Part Two: At the shores of the water Now at the water, as you prepare for the ritual of tashlich, take notice of the occasions this past year that did not go according to your plans, did not go according to your values, did not go according to your hopes and desires. Dwell in them as you prepare to “cast away” these unfulfilled plans and intentions. Also, notice what you intended compared to your actual impact. You have had a year’s worth of experiences, choices, actions, and inactions. As your plans adjusted to meet the new realities of the past year, notice how your intended actions actually impacted yourself, those around you, and the world. Now it is time to collect a pile of small stones, bark chips, or some other material natural to the habitat in which you find yourself. As you do so, I invite you not to dwell on the thoughts that have thus far passed through your mind or that weigh on your heart. Instead, focus on your relationship with the habitat in which you find yourself. Notice your impact on it. Go slow. Choose your objects intentionally and in values-based relationship to your surroundings. Consider how you could connect to the land and to the object as you consider collecting it. Take a moment to connect and to collect. Breathe as you do so. Go slow. … Ready to take account of your past missteps, mis-takes, I offer the lines from the Prophet Ezekiel (18:31):הַשְׁלִיכוּ מֵעֲלֵיכֶם, אֶת-כָּל-פִּשְׁעֵיכֶם אֲשֶׁר פְּשַׁעְתֶּם בָּם, וַעֲשׂוּ לָכֶם לֵב חָדָשׁ, וְרוּחַ חֲדָשָׁה.Haslichu mei’aleichem, et kol pisheichem asher p’sha’tem bam, va’asu l’chem lev chadash, v’ru’ach chadashah."Cast away from yourselves all your transgressions, and create within yourselves a new heart and new spirit!"
And a prayer by Rabbi Rachel Barenblat, who blogs at velvettenrabbi.blogs.com, slightly adapted for today:
A Prayer for Tashlich Here I am againready to let go of my mistakes. Help me to release myselffrom all the ways I've missed the mark. Help me to stop carryingthe karmic baggage of my poor choices. As I cast th[ese stones] upon the waterslift my troubles off my shoulders. Help me to know that last year is over,washed away like [ripples] in the current. Open my heart to blessing and gratitude.Renew my soul as the dew renews the grasses. And we say together:Amen. Take a few moments to cast into the water, away from yourself, the materials in your hands, each one representing a missing of the mark, an action or inaction that has kept you disconnected from your whole self, your loved ones, strangers, and all of creation.

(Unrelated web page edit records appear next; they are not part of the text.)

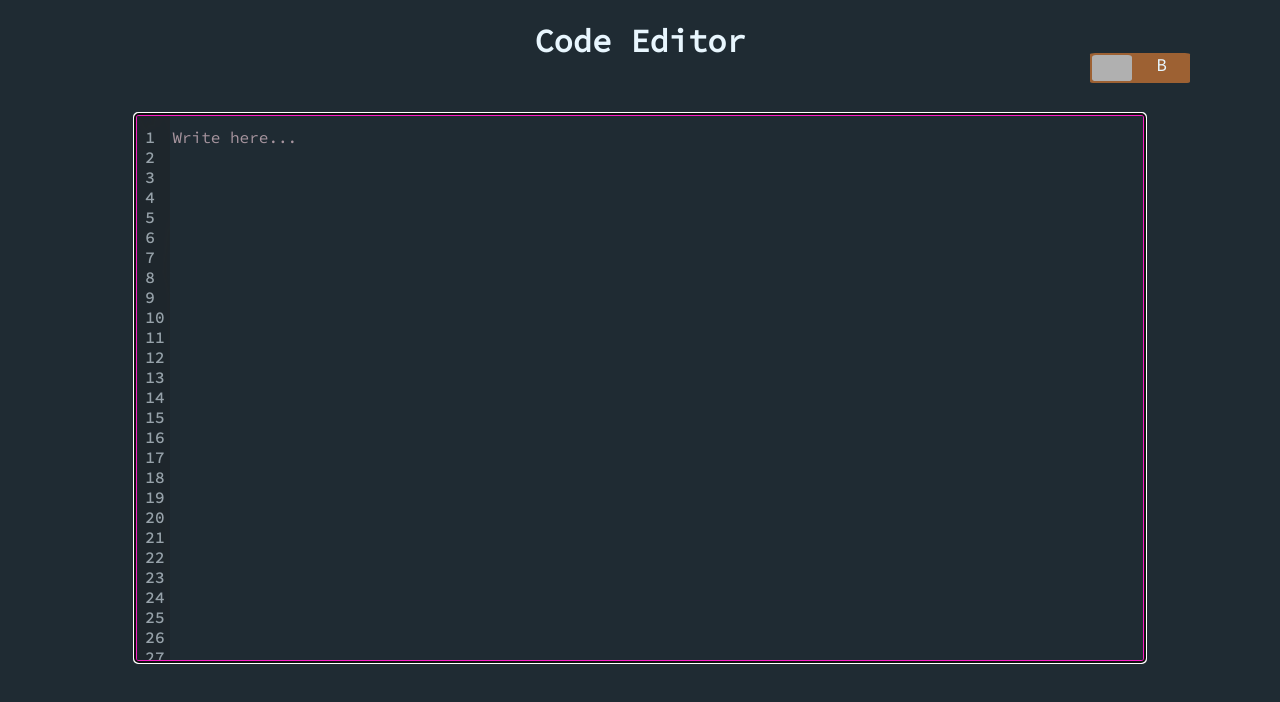
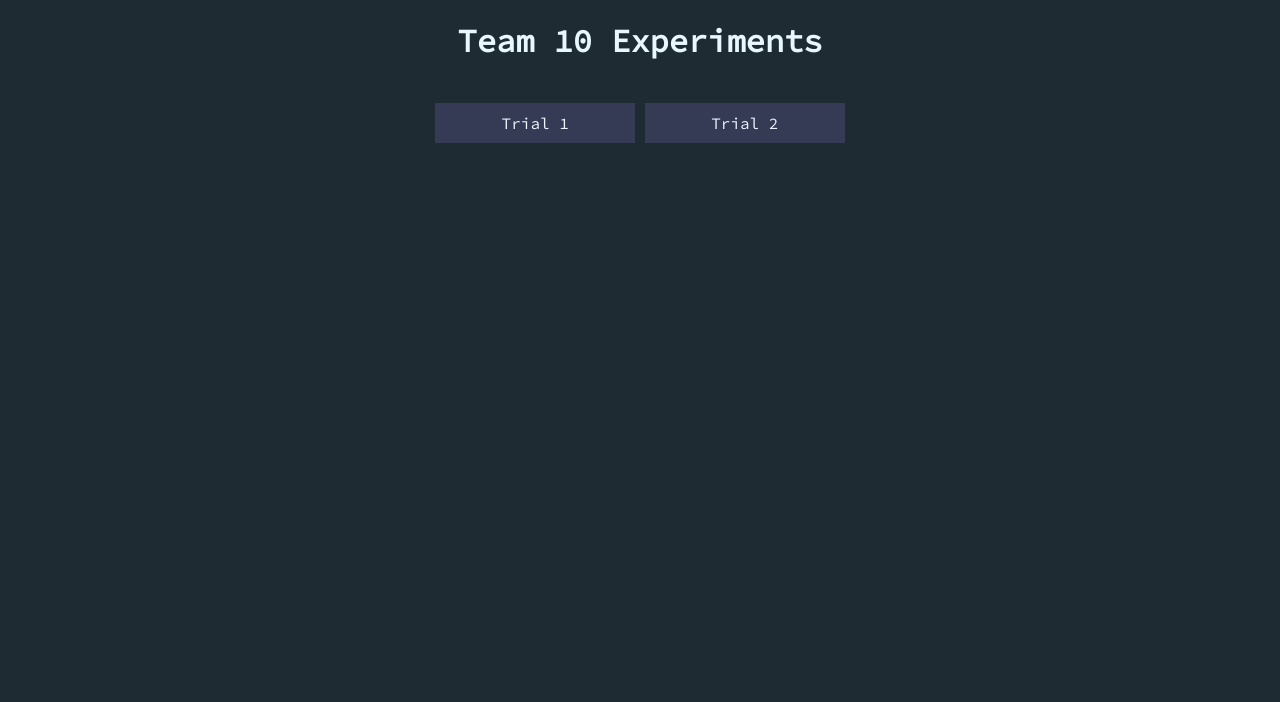
Before and after one commit to melaniechow/splendidkoalas, a plain HTML site: page index.html in a window 1280 px wide. Drawn offline with Linux system fonts and the light colour scheme.

Commit message:
homepage

```diff
--- a/index.html
+++ b/index.html
@@ -6,14 +6,10 @@
   </head>
 
   <body>
-    <h1 class="title">Code Editor</h1>
+    <h1 class="title">Team 10 Experiments</h1>
 
-    <input type="checkbox" id="switch" class="checkbox" onclick="toggleMode()"/>
-    <label for="switch" class="toggle">A &nbsp B</label>
-
-    <div class="InputArea">
-      <textarea class="Textarea"id="Input" oninput="detectOption()" autofocus placeholder="Write here..."></textarea>
-    </div>
+    <a href="ideShape.html"><button>Trial 1</button></a>
+    <a href="idePet.html"><button onclick="ide.html">Trial 2</button></a>
   </body>
   <script src="script.js"></script>
 </html>
--- a/style.css
+++ b/style.css
@@ -45,14 +45,15 @@ body{
 
 /*Button Style*/
 button{
+  margin-top: 20px;
   background-color: #353A55;
   padding: 10px;
-  width: 500px;
+  width: 200px;
   border: none;
   color: #E8F6FE;
   font-family: 'Source Code Pro', monospace;
   font-size: 16px;
-  text-align: left;
+  text-align: center;
   outline: none;
 }
 button:hover{
@@ -96,7 +97,7 @@ label{
   font-size: 18px;
 }
 .toggle {
-  left: 500px;
+  left: 450px;
   bottom: 30px;
   position : relative;
   display : inline-block;
```
Also changed, not shown: idePet.html (added, +21 -0 lines), ideShape.html (added, +22 -0 lines).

Perhaps press pause here until you have completed your casting, and then resume playing for a closing.…
The Rambam wrote in Egypt in the late 12th century in his laws of (9:2):“...all the people Israel, their prophets and their scholars craved the Messianic era so that they might rest up from tyrannical government[. For it is tyranny that does] not give [people] tranquility to study the Torah and observe the precepts as they ought to such that they may find the peacefulness of mind to increase wisdom in order to acquire life in the World to Come.”
During this season, we tend to focus on the personal. Let us also focus on the context in which we live our lives, striving for the wisdom that brings justice that leads to peace. Take another few materials for casting and cast away the tyranny of government, of society, of systematic oppression - that which prevents us from fully living the life we intend, the life we want, the life of communal peace and wisdom. Cast away the injustices and recommit to our communal resistance of these which have made and may continue to try to push our lives away from the good.
As you make your way away from the water, perhaps take a picture, collect a stone or piece of nature, with permission, to remind you of that which you have cast away. As you have come in peace, צֵאתְכֶם לְשָׁלוֹם - tzetchem l’shalom - may your departure also be for the sake of peace.
L’shanah tovah, metukah, v’tzedek - may it be a year for the sake of good, sweetness, and justice.